Basic Principles on the Right to Remedy and Reparation for Victims of Gross Human Rights Violations and International Humanitarian Law
Obligation to respect, ensure respect for, and implement international human rights law and international humanitarian law
This obligation is provided for in international treaties, customary international law, and in domestic laws. This obligation includes, inter alia, the duty to:
Remedy as access to justice
A victim of a gross violation of international human rights law or of a serious violation of international humanitarian law shall have equal access to an effective judicial remedy as provided for under international law. Other remedies available to the victim include access to administrative and other bodies, as well as to mechanisms and proceedings conducted in line with domestic law. Obligations arising under international law to secure access to justice, and to fair and impartial proceedings shall be reflected in domestic laws. To that end, States should:
An adequate, effective, and prompt remedy for violations of international human rights law and of international humanitarian law should allow victims to access all available and appropriate international processes. Moreover, access to international remedies should not prevent the possibility of any domestic remedies. In addition to individual access to justice, States should endeavour to develop procedures that allow groups of victims to receive reparations as appropriate.
Reparations for harm suffered
Adequate and prompt reparations promote justice by redressing violations of international human rights or humanitarian law. Reparations should be proportional to the gravity of the violations and harm suffered. In accordance with its domestic laws and international legal obligations, a State shall provide reparations to victims for acts or omissions by the State.
A person who is found liable for reparations should provide them to the victim or compensate the State if the State has already provided reparations to the victim. States should establish national programmes for reparations and other assistance to victims in case those liable for the harm suffered are unable or unwilling to meet their obligations. States shall provide effective mechanisms for reparations and enforce judgements for reparations against parties liable for the harm suffered in accordance with domestic law and international legal obligations. In accordance with domestic law and international law, victims should be provided with full and effective reparations that include: restitution, compensation, rehabilitation, satisfaction, and guarantees of non-repetition.
Access to relevant information concerning violations and reparation mechanisms
States should inform the general public and, in particular, victims of gross violations of international human rights law and serious violations of international humanitarian law of the rights and remedies addressed by these Basic Principles and Guidelines and of all available legal, medical, psychological, social, administrative, and all other services victims may have a right to access. Moreover, victims and their representatives are entitled to information about the causes and conditions of the gross violations of international human rights law, of serious violations of international humanitarian law, of their victimization, and a right to learn the truth in regard to these violations.

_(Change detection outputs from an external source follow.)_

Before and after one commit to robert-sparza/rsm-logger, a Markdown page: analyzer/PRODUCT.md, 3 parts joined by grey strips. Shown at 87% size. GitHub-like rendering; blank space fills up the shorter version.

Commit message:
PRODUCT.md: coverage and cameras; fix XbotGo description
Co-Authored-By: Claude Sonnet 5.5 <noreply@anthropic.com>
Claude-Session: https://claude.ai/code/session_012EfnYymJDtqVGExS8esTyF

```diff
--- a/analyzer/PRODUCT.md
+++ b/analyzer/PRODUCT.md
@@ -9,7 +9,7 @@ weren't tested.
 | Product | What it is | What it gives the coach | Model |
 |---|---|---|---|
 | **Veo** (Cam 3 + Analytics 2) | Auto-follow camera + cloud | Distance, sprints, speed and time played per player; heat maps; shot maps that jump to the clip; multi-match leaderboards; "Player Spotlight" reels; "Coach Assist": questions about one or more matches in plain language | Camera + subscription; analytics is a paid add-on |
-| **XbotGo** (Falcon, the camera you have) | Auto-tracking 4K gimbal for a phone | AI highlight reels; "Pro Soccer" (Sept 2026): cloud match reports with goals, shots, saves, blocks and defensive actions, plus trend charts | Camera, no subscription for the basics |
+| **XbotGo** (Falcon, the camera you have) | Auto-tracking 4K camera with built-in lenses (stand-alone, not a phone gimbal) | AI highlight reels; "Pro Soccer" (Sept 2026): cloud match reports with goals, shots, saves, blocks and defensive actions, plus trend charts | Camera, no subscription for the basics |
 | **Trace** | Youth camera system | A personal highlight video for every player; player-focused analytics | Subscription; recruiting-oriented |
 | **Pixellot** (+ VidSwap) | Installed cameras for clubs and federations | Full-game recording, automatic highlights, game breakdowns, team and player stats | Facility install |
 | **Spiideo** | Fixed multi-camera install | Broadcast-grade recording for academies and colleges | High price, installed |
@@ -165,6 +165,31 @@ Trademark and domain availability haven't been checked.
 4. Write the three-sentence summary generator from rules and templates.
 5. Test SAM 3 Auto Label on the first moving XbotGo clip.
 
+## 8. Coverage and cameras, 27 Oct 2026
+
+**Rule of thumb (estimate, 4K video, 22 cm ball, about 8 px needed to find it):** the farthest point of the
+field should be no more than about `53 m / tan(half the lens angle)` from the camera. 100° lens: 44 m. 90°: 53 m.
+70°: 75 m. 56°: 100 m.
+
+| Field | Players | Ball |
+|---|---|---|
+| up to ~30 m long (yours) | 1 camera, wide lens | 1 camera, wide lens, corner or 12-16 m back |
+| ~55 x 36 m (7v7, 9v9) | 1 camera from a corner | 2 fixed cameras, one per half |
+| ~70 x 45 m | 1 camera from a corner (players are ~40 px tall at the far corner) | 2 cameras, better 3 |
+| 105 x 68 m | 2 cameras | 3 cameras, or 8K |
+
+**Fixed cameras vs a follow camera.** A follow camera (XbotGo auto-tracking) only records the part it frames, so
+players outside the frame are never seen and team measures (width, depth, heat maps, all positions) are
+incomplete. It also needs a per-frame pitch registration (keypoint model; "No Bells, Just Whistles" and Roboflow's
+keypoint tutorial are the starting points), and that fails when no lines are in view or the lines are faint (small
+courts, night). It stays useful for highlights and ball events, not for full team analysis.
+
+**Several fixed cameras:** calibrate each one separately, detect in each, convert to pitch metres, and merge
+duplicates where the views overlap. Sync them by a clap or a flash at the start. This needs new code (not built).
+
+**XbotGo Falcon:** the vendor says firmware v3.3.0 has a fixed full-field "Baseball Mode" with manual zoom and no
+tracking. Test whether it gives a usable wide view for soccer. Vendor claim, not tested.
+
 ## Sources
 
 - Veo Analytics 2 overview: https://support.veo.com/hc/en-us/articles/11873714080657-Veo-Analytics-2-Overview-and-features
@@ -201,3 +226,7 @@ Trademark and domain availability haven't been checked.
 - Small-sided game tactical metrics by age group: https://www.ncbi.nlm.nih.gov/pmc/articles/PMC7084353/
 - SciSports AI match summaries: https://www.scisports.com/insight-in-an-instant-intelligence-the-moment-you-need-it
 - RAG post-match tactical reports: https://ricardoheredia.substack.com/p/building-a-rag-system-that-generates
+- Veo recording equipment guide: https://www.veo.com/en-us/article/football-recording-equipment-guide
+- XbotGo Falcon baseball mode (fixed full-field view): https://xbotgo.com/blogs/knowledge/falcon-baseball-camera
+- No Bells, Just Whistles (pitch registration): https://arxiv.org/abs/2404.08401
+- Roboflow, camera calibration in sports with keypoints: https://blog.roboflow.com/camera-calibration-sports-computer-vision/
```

These Basic Principles and Guidelines must be consistent with international human rights law and international humanitarian law and be interpreted and applied with no discrimination of any kind or on any grounds.
Nothing in these Basic Principles and Guidelines shall restrict or derogate (detract) from any rights or obligations determined by domestic and international law. The present Basic Principles and Guidelines do not prejudice (do not interfere with or deny) the right to a remedy and reparation for victims of all violations of international human rights law and international humanitarian law. It is further understood that these Basic Principles and Guidelines do not prejudice the special rules of international law.
Rights of others
Nothing in this document is to be construed as denying the rights of others as protected by international or national laws, in particular the right of an accused person to benefit from applicable standards of due process.